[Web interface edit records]
☆ ☆ ☆ ☆ ☆ ☆ ☆

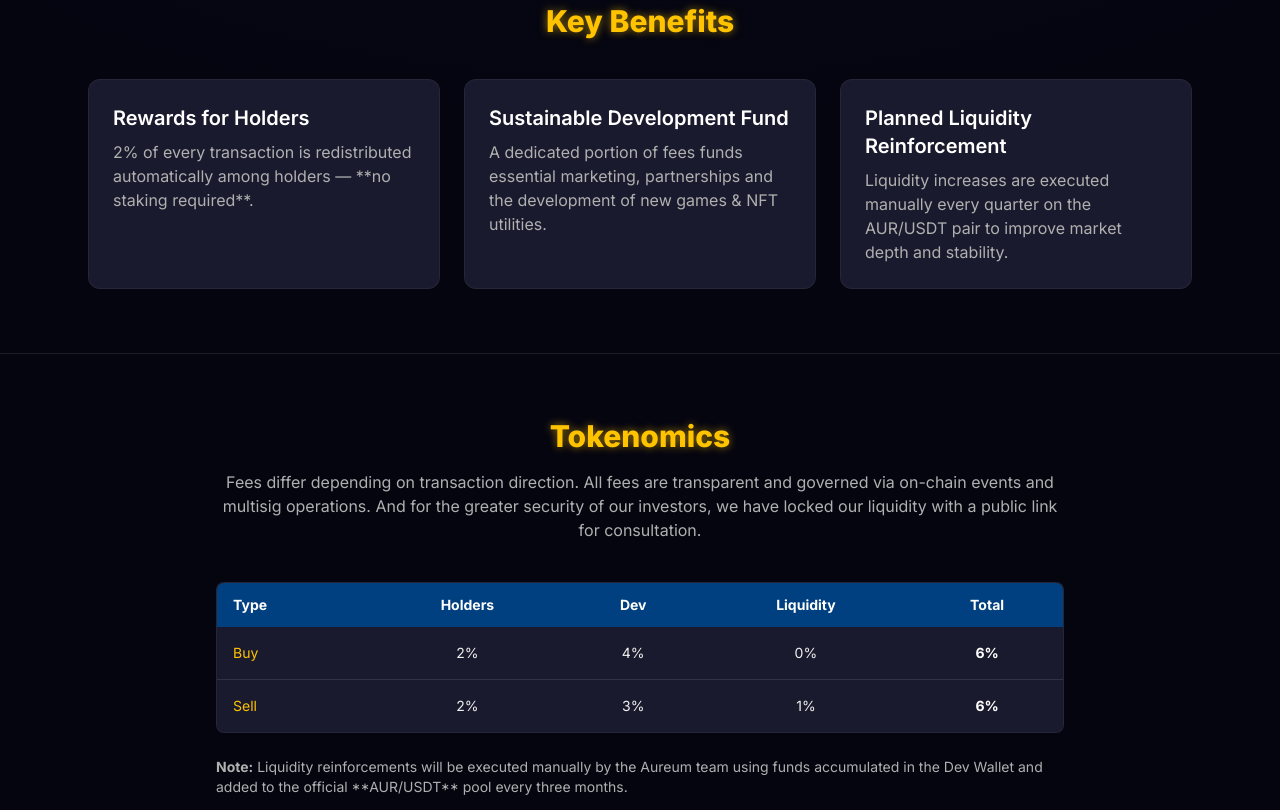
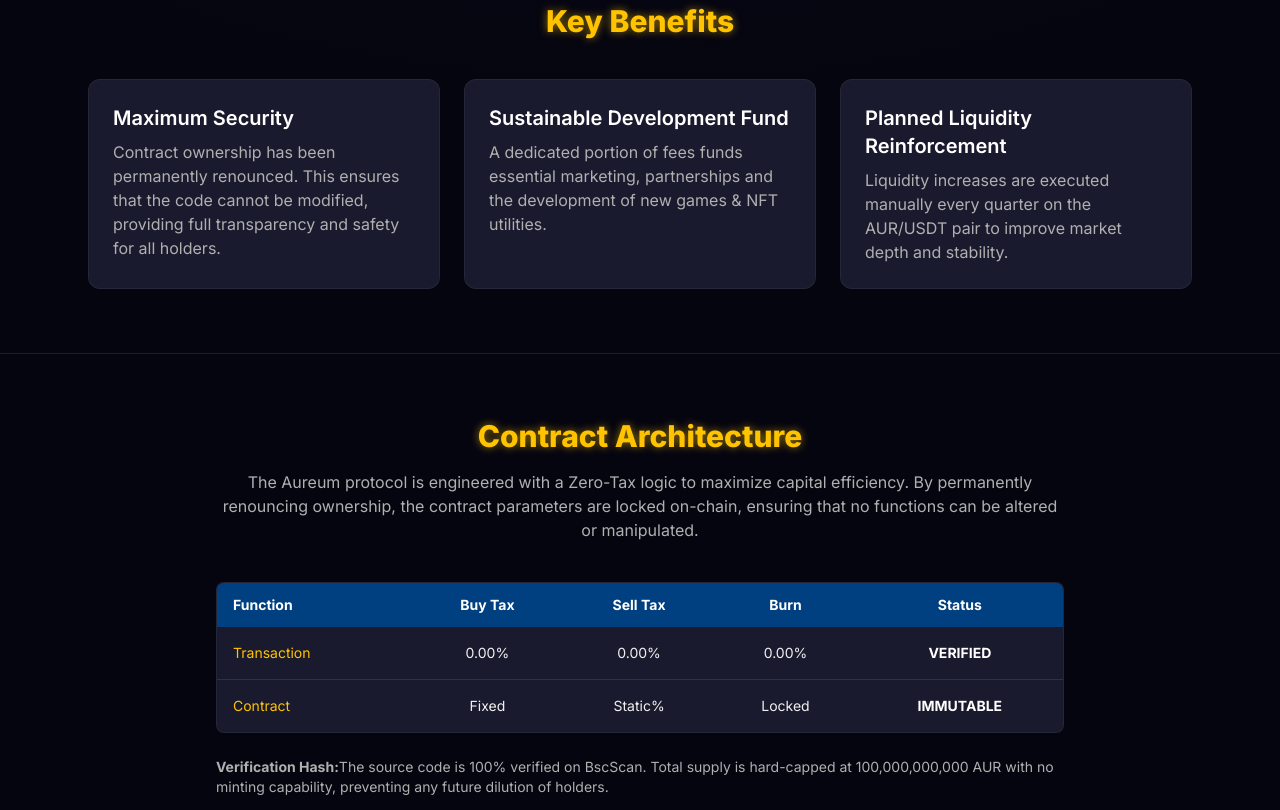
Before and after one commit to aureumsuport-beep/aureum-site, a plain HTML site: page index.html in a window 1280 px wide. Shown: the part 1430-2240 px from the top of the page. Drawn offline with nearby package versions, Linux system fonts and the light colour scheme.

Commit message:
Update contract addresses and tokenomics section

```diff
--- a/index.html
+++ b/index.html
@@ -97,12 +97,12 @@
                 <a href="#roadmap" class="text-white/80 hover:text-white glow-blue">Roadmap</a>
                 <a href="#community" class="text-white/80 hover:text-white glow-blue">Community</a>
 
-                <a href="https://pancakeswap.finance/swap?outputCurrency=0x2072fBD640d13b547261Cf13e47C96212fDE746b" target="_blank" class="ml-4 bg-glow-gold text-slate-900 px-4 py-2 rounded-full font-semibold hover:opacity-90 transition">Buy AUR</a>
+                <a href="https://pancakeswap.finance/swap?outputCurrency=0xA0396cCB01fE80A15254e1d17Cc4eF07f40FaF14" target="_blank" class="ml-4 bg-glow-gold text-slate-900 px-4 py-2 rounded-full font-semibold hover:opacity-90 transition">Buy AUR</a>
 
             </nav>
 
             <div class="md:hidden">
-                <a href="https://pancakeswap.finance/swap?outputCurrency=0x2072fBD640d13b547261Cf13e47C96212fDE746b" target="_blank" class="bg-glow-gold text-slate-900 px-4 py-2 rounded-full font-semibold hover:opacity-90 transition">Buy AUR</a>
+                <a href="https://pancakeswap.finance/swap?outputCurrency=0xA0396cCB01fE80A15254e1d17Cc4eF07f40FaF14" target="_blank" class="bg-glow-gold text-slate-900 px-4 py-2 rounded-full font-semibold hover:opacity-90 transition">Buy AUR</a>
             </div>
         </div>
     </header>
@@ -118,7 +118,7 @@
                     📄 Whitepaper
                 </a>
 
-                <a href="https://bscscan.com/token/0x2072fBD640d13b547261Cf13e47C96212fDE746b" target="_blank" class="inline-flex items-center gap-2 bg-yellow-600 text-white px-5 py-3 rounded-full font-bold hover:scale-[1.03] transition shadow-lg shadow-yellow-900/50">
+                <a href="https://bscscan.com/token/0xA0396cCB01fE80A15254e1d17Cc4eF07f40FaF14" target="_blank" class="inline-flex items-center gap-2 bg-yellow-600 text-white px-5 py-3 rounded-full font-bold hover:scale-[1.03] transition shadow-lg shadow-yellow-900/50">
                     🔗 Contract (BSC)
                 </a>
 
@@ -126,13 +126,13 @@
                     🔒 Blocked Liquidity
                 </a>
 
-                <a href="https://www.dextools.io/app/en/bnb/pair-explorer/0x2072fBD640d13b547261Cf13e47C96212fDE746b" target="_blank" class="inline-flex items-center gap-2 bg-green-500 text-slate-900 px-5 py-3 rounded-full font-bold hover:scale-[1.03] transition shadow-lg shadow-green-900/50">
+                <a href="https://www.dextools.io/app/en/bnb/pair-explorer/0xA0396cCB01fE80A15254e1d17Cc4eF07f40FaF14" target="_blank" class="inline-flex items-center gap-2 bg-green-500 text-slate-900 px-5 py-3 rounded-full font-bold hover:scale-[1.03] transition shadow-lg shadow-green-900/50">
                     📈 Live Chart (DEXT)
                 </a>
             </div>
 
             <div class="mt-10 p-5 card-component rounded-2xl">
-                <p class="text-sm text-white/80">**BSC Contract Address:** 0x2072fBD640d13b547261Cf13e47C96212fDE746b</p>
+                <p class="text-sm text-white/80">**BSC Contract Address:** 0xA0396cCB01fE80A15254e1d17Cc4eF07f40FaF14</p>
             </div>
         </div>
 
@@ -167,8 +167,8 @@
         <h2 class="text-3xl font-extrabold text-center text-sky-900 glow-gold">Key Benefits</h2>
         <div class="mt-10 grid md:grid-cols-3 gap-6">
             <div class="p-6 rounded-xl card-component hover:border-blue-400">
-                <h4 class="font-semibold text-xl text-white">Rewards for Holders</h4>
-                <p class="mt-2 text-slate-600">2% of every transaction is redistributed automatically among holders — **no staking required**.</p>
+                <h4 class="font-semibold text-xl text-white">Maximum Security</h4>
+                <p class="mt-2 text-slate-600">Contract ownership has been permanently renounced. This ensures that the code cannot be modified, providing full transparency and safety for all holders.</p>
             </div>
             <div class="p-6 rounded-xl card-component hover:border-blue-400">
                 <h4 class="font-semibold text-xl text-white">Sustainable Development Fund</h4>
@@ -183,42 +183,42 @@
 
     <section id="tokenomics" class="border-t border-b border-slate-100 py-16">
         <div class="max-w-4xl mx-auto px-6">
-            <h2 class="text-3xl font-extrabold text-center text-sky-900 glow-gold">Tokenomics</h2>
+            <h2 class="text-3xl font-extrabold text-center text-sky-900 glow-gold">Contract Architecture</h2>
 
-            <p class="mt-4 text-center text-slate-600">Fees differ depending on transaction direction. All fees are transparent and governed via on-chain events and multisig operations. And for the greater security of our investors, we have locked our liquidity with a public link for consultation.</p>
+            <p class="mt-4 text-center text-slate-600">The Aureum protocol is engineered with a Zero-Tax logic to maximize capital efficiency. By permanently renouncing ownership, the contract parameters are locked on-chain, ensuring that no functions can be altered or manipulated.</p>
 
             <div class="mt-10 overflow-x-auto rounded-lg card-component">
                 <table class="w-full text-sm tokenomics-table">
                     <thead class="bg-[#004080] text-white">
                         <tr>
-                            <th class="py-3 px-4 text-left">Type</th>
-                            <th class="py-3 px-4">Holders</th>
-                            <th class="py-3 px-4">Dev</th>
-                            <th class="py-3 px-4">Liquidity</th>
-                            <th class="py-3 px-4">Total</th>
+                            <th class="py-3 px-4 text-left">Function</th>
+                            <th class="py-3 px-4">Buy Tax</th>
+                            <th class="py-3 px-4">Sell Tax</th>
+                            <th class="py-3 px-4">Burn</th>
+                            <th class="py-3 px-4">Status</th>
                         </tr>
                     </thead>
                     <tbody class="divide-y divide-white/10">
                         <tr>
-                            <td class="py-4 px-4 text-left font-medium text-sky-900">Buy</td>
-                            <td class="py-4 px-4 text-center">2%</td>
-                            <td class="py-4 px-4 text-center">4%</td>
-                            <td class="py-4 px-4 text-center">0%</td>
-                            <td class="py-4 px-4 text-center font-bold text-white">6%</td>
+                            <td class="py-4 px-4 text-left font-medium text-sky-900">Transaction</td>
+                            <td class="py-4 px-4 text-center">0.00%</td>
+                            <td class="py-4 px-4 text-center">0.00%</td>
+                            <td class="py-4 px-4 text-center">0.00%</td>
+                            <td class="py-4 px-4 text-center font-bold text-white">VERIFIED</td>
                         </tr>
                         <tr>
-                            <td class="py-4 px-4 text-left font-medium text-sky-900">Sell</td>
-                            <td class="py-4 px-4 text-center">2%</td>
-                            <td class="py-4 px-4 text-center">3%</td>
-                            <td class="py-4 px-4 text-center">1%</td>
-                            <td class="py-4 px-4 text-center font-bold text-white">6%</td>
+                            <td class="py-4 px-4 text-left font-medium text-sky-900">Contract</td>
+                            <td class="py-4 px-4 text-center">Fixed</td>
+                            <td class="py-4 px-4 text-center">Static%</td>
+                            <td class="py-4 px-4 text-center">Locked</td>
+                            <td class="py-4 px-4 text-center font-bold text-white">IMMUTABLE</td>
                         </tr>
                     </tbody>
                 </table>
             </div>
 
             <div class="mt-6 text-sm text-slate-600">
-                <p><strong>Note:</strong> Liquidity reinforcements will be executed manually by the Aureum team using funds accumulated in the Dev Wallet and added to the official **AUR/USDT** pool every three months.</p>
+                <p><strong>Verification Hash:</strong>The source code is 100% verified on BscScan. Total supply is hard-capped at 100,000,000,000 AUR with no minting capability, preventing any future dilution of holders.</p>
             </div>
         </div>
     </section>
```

☆ ☆ ☆ ☆ ☆ ☆ ☆

* **AIM OF THE TASK**:
List, from the entries above, every line in which the word "medium" shows up.

* **WRITTEN SOLUTION**:
-                            <td class="py-4 px-4 text-left font-medium text-sky-900">Buy</td>
+                            <td class="py-4 px-4 text-left font-medium text-sky-900">Transaction</td>
-                            <td class="py-4 px-4 text-left font-medium text-sky-900">Sell</td>
+                            <td class="py-4 px-4 text-left font-medium text-sky-900">Contract</td>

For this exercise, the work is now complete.